**MATERIAL PROVIDED**

=======

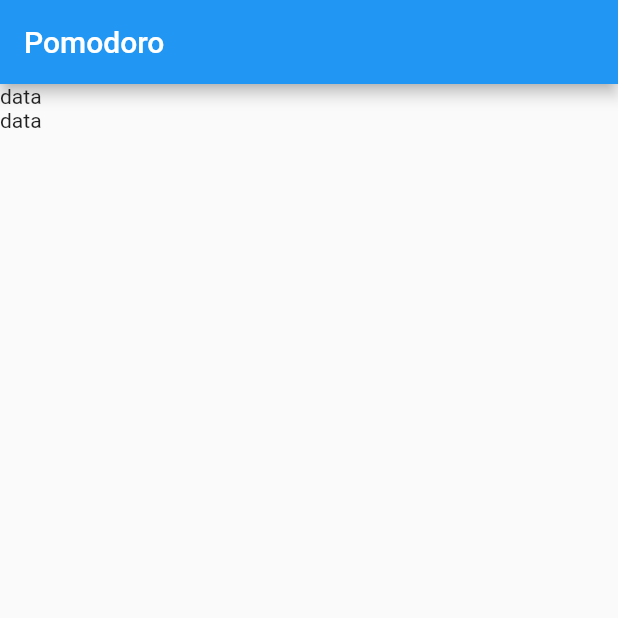
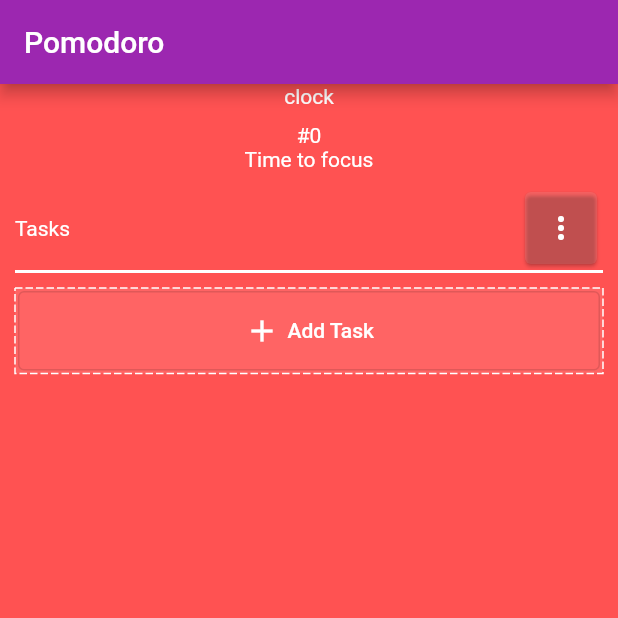
Before and after one commit to manhtu227/App-Pomodoro, a Flutter app: the screen it shows after launch, on a phone screen of 412 x 824 dp, the top half of it. Run offline on Flutter 3.47's test engine with Material 2 defaults, Android fonts, the phone set to English and light mode, and no system bars; drawn by our look-alikes of dotted_border; Roboto replaces fonts that are missing (Quicksand).

Commit message:
add ui task

```diff
--- a/lib/main.dart
+++ b/lib/main.dart
@@ -1,4 +1,5 @@
 import 'package:flutter/material.dart';
+import './widget/task.dart';
 
 void main() => runApp(MyApp());
 
@@ -9,6 +10,12 @@ class MyApp extends StatelessWidget {
   Widget build(BuildContext context) {
     return MaterialApp(
       title: 'Pomodoro',
+      theme: ThemeData(
+        primarySwatch: Colors.purple,
+        textTheme: const TextTheme(bodyMedium: TextStyle(color: Colors.white)),
+        accentColor: Colors.amber,
+        fontFamily: 'Quicksand',
+      ),
       home: HomePage(),
     );
   }
@@ -20,6 +27,7 @@ class HomePage extends StatelessWidget {
   @override
   Widget build(BuildContext context) {
     return Scaffold(
+      backgroundColor: Colors.redAccent,
       appBar: AppBar(
         title: Text(
           'Pomodoro',
@@ -28,8 +36,8 @@ class HomePage extends StatelessWidget {
       body: Container(
           child: Column(
         children: [
-          Text('data'),
-          Text('data'),
+          Text('clock'),
+          Tasks(),
         ],
       )),
     );
--- /dev/null
+++ b/lib/widget/task.dart
@@ -0,0 +1,95 @@
+import 'package:flutter/material.dart';
+import 'package:dotted_border/dotted_border.dart';
+// This is the type used by the popup menu below.
+
+class Tasks extends StatefulWidget {
+  const Tasks({super.key});
+
+  @override
+  State<Tasks> createState() => _TasksState();
+}
+
+class _TasksState extends State<Tasks> {
+  @override
+  Widget build(BuildContext context) {
+    return Container(
+      width: double.infinity,
+      padding: EdgeInsets.all(10),
+      child: Column(
+        children: [
+          Text("#0"),
+          Text("Time to focus"),
+          SizedBox(
+            height: 10,
+          ),
+          Container(
+            decoration: BoxDecoration(
+              border: Border(
+                bottom: BorderSide(
+                  color: Colors.white,
+                  width: 2,
+                ),
+              ),
+            ),
+            child: Row(
+              mainAxisAlignment: MainAxisAlignment.spaceBetween,
+              children: [
+                Text("Tasks"),
+                Card(
+                  color: Colors.white.withOpacity(0.1),
+                  child: PopupMenuButton(
+                    icon: Icon(Icons.more_vert, color: Colors.white),
+                    itemBuilder: (BuildContext context) => [
+                      PopupMenuItem(
+                        child: Text('Clear finish task'),
+                        value: 'Option 1',
+                      ),
+                      PopupMenuItem(
+                        child: Text('Clear all task'),
+                        value: 'Option 2',
+                      ),
+                      PopupMenuItem(
+                        child: Text('Option 3'),
+                        value: 'Option 3',
+                      ),
+                    ],
+                  ),
+                ),
+              ],
+            ),
+          ),
+          SizedBox(
+            height: 10,
+          ),
+          Container(
+            width: double.infinity,
+            height: 57,
+            // decoration: BoxDecoration(),
+            color: Colors.white.withOpacity(0.1),
+            child: DottedBorder(
+                color: Colors.white, //color of dotted/dash line
+                strokeWidth: 1, //thickness of dash/dots
+                dashPattern: [5, 2],
+                child: new SizedBox(
+                  width: double.infinity,
+                  height: 57,
+                  child: OutlinedButton(
+                    style: TextButton.styleFrom(foregroundColor: Colors.white),
+                    onPressed: () {},
+                    child: Row(
+                      mainAxisAlignment: MainAxisAlignment.center,
+                      children: [
+                        Icon(Icons.add),
+                        SizedBox(
+                            width: 5), // Khoảng cách giữa biểu tượng và nút
+                        Text('Add Task'),
+                      ],
+                    ),
+                  ),
+                )),
+          ),
+        ],
+      ),
+    );
+  }
+}
--- a/pubspec.yaml
+++ b/pubspec.yaml
@@ -30,6 +30,7 @@ environment:
 dependencies:
   flutter:
     sdk: flutter
+  dotted_border: 2.0.0
 
 
   # The following adds the Cupertino Icons font to your application.
```
Also changed, not shown: pubspec.lock.
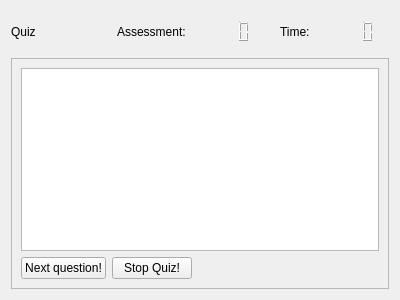
Old version of the form Forms/QuizWidget.ui in the repository iatanasov77/qvocabulary.
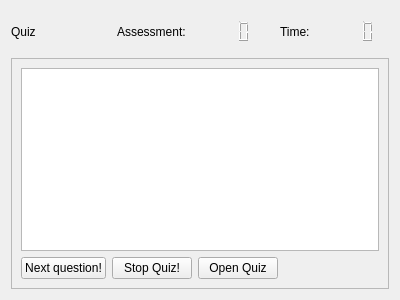
New version of the form.

Commit message: Add to can Open QuizItems After Finish the Quiz Exam.

What changed in the file:
```diff
--- a/Forms/QuizWidget.ui
+++ b/Forms/QuizWidget.ui
@@ -119,6 +119,13 @@
           </property>
          </widget>
         </item>
+        <item>
+         <widget class="QPushButton" name="btnOpenQuiz">
+          <property name="text">
+           <string>Open Quiz</string>
+          </property>
+         </widget>
+        </item>
         <item>
          <spacer name="horizontalSpacer">
           <property name="orientation">
```
The commit also changes 8 other files.
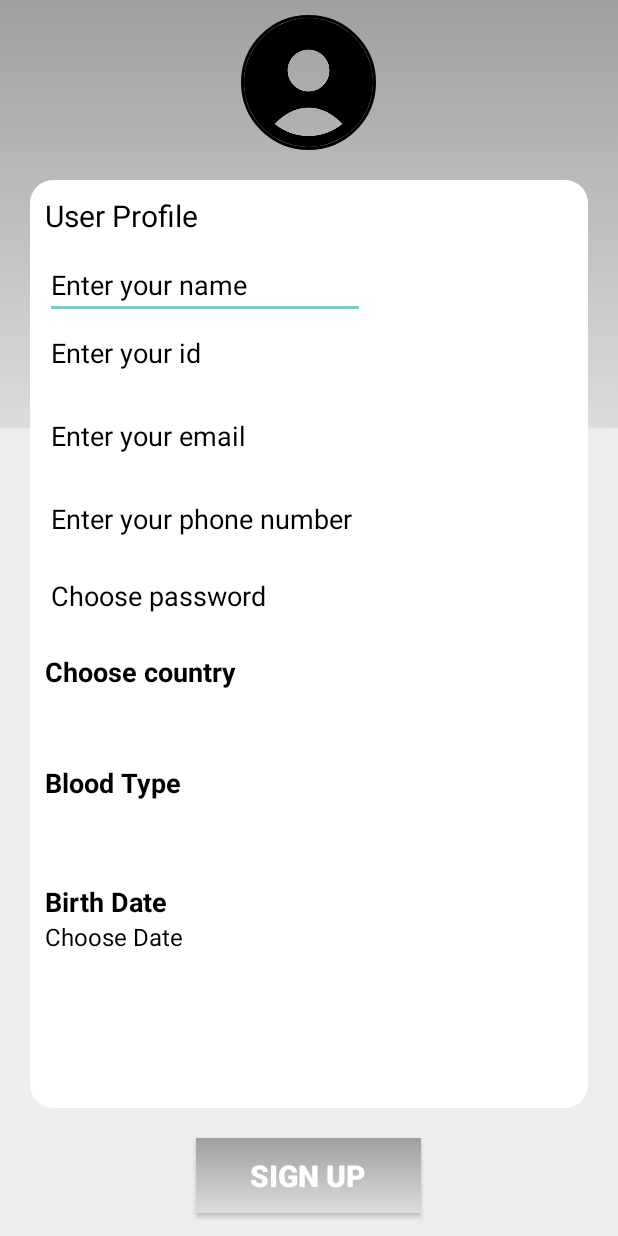
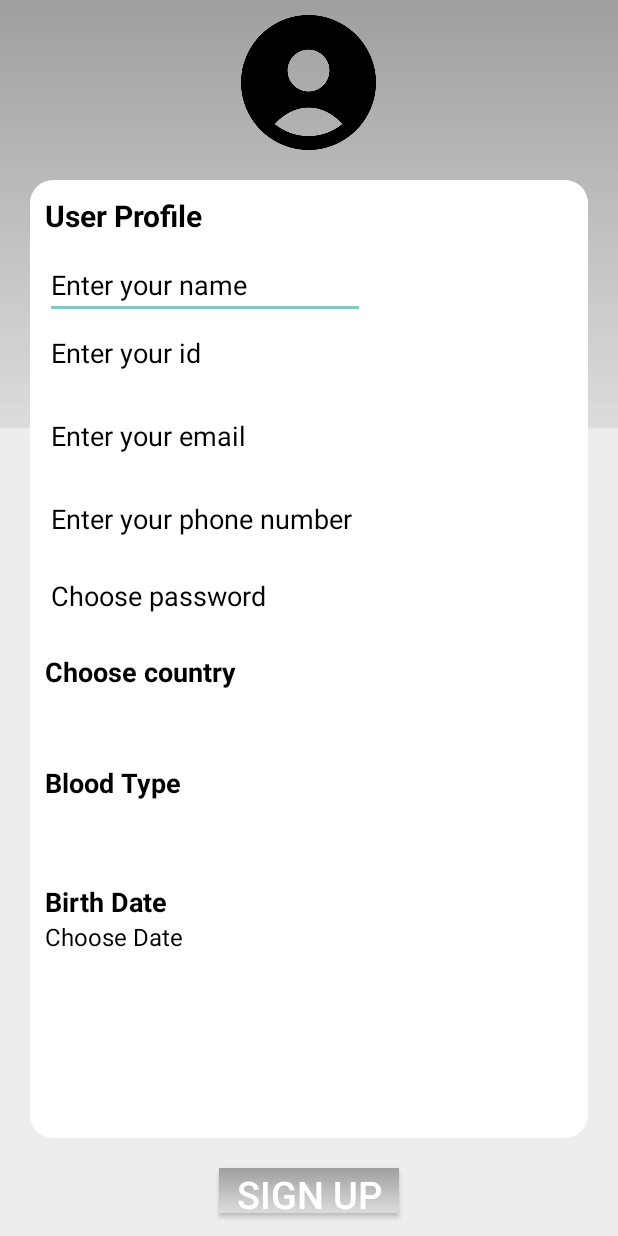
Before and after one commit to talzaidman5/TalProject, an Android app: the SignUpPage screen opened directly, with no data from a screen before it, on a phone screen of 412 x 824 dp. Run offline under Robolectric (Android 15) with nearby library versions, the phone set to English and light mode, and no system bars; our stand-ins replace Firebase (no records; nobody signed in at launch, a user with empty details on screens opened directly).

Commit message:
Merge remote-tracking branch 'origin/master'
# Conflicts:
#	.idea/vcs.xml
#	app/src/main/java/com/example/project/NotYourProject.java

```diff
--- a/app/src/main/res/layout/main_page.xml
+++ b/app/src/main/res/layout/main_page.xml
@@ -42,6 +42,7 @@
         android:layout_width="match_parent"
         android:layout_height="wrap_content"
         android:layout_marginTop="10dp"
+        android:inputType="numberPassword"
         android:hint="Password"
         android:textColorHint="@color/black"
         android:textColor="@color/black"
--- a/app/src/main/res/layout/sign_up_page.xml
+++ b/app/src/main/res/layout/sign_up_page.xml
@@ -14,24 +14,20 @@
         android:layout_alignParentTop="true"
         android:id="@+id/img"/>
 
-
-
-    <de.hdodenhof.circleimageview.CircleImageView
+    <Button
         xmlns:app="http://schemas.android.com/apk/res-auto"
-        android:id="@+id/logo"
+        android:id="@+id/sign_up_BTN_logo"
         android:layout_width="90dp"
         android:layout_height="90dp"
-        android:src="@drawable/profile"
+        android:background="@drawable/profile"
         android:layout_centerHorizontal="true"
-        app:civ_border_width="2dp"
-        app:civ_border_color="#FF000000"
         android:layout_marginTop="10dp"
         tools:ignore="MissingClass" />
     <ScrollView
         android:background="@drawable/corners"
         android:layout_width="match_parent"
         android:layout_height="wrap_content"
-        android:layout_below="@id/logo"
+        android:layout_below="@id/sign_up_BTN_logo"
         android:layout_above="@+id/signUp_BTN_signUp"
         android:layout_margin="20dp">
         <LinearLayout
@@ -47,6 +43,7 @@
                 android:text="User Profile"
                 android:layout_centerHorizontal="true"
                 android:textSize="20dp"
+                android:textStyle="bold"
                 android:textColor="@color/black"/>
             <EditText
                 android:id="@+id/signUp_EDT_name"
@@ -55,7 +52,7 @@
                 android:ems="10"
                 android:textColorHint="@color/black"
                 android:textColor="@color/black"
-                android:inputType="textPersonName"
+                android:inputType="textPersonName|textCapSentences"
                 android:hint="Enter your name"
                 android:layout_marginTop="10dp"
                 />
@@ -91,7 +88,7 @@
                 android:layout_height="wrap_content"
                 android:ems="10"
                 android:textColor="@color/black"
-                android:inputType="textEmailAddress"
+                android:inputType="number"
                 android:textColorHint="@color/black"
                 android:hint="Enter your phone number"
                 android:layout_below="@+id/signUp_EDT_email"
@@ -179,14 +176,13 @@
     </ScrollView>
     <Button
         android:id="@+id/signUp_BTN_signUp"
-        android:layout_width="150dp"
-        android:layout_height="50dp"
+        android:layout_width="120dp"
+        android:layout_height="30dp"
         android:text="sign Up"
         android:layout_centerHorizontal="true"
-        android:textSize="20dp"
+        android:textSize="25dp"
         android:layout_marginBottom="15dp"
         android:background="@drawable/gradient_button"
         android:textColor="@color/white"
-        android:layout_alignParentBottom="true"
-        android:textStyle="bold"/>
+        android:layout_alignParentBottom="true"/>
 </RelativeLayout>
```
Also changed, not shown: app/src/main/java/com/example/project/MyProfile.java (+17 -3 lines), app/src/main/java/com/example/project/SignUpPage.java (+77 -8 lines), app/src/main/java/com/example/project/User.java (+14 -1 lines), app/src/main/res/layout/my_profile.xml (+5 -4 lines).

=======

**EXERCISE INSTRUCTIONS**
Take every line from the data above that holds "withOpacity" and copy it out.

**RESULT OF THIS TASK**
+                  color: Colors.white.withOpacity(0.1),
+            color: Colors.white.withOpacity(0.1),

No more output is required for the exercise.